Before and after images
---*---
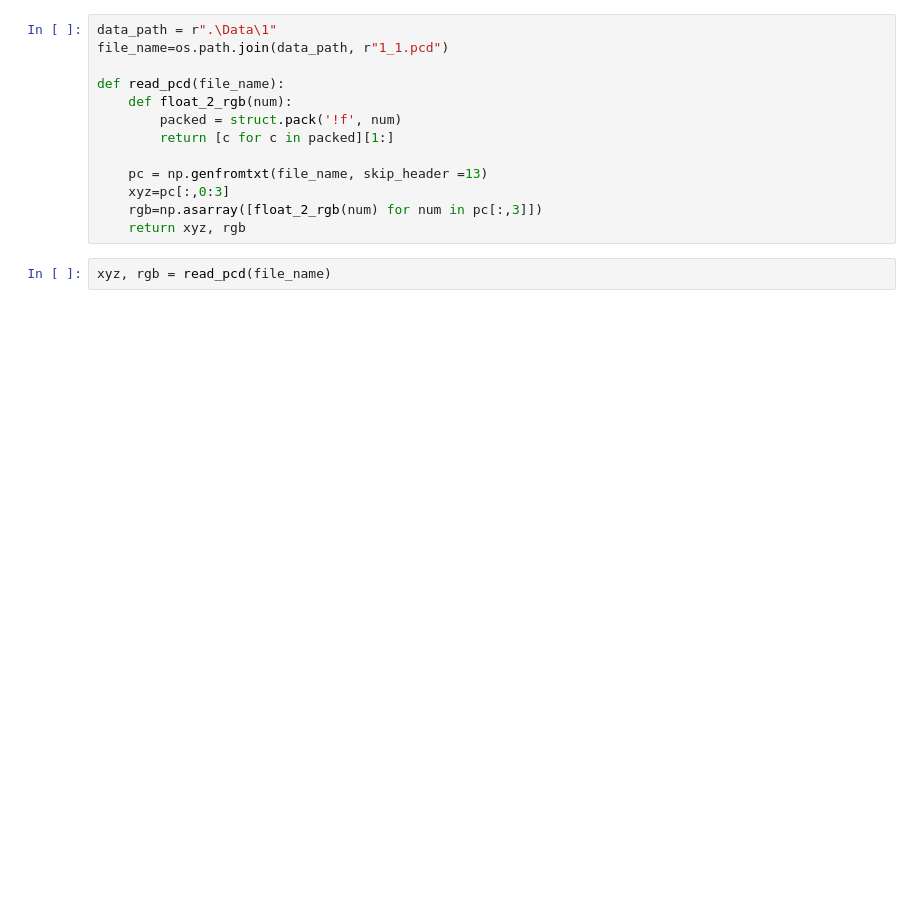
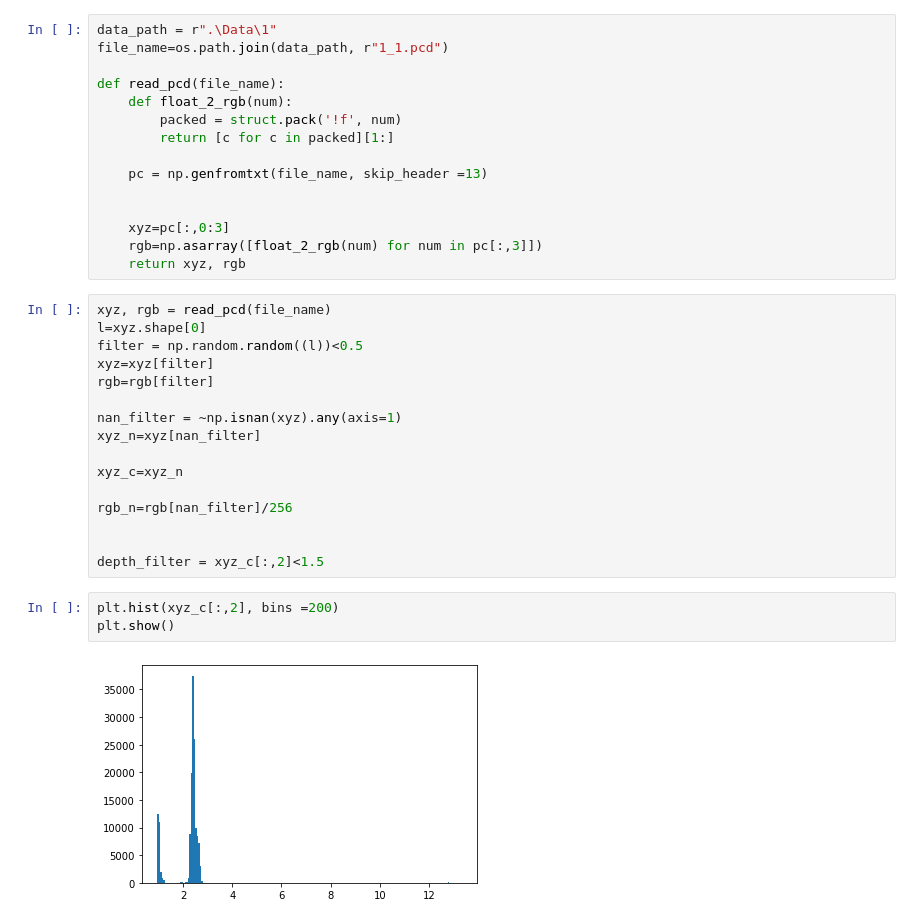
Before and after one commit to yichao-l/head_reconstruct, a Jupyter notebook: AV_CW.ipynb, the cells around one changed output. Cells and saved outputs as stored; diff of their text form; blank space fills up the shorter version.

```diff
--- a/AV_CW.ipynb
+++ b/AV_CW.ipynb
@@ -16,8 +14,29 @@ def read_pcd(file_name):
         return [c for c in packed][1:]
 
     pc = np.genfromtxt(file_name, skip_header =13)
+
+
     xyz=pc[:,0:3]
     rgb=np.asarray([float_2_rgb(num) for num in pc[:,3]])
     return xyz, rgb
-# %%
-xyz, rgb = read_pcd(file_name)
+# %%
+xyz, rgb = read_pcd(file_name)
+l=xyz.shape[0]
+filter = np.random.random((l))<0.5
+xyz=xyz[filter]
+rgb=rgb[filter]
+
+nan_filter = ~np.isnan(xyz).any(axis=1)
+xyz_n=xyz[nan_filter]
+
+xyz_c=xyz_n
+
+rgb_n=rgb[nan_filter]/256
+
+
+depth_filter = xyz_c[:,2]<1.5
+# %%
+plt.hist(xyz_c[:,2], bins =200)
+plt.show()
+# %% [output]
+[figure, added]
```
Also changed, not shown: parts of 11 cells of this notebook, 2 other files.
---*---
About this task:
The records shown above are to be repeated exactly, with the pictures left out.

Expected answer:
Before and after one commit to yichao-l/head_reconstruct, a Jupyter notebook: AV_CW.ipynb, the cells around one changed output. Cells and saved outputs as stored; diff of their text form; blank space fills up the shorter version.

```diff
--- a/AV_CW.ipynb
+++ b/AV_CW.ipynb
@@ -16,8 +14,29 @@ def read_pcd(file_name):
         return [c for c in packed][1:]
 
     pc = np.genfromtxt(file_name, skip_header =13)
+
+
     xyz=pc[:,0:3]
     rgb=np.asarray([float_2_rgb(num) for num in pc[:,3]])
     return xyz, rgb
-# %%
-xyz, rgb = read_pcd(file_name)
+# %%
+xyz, rgb = read_pcd(file_name)
+l=xyz.shape[0]
+filter = np.random.random((l))<0.5
+xyz=xyz[filter]
+rgb=rgb[filter]
+
+nan_filter = ~np.isnan(xyz).any(axis=1)
+xyz_n=xyz[nan_filter]
+
+xyz_c=xyz_n
+
+rgb_n=rgb[nan_filter]/256
+
+
+depth_filter = xyz_c[:,2]<1.5
+# %%
+plt.hist(xyz_c[:,2], bins =200)
+plt.show()
+# %% [output]
+[figure, added]
```
Also changed, not shown: parts of 11 cells of this notebook, 2 other files.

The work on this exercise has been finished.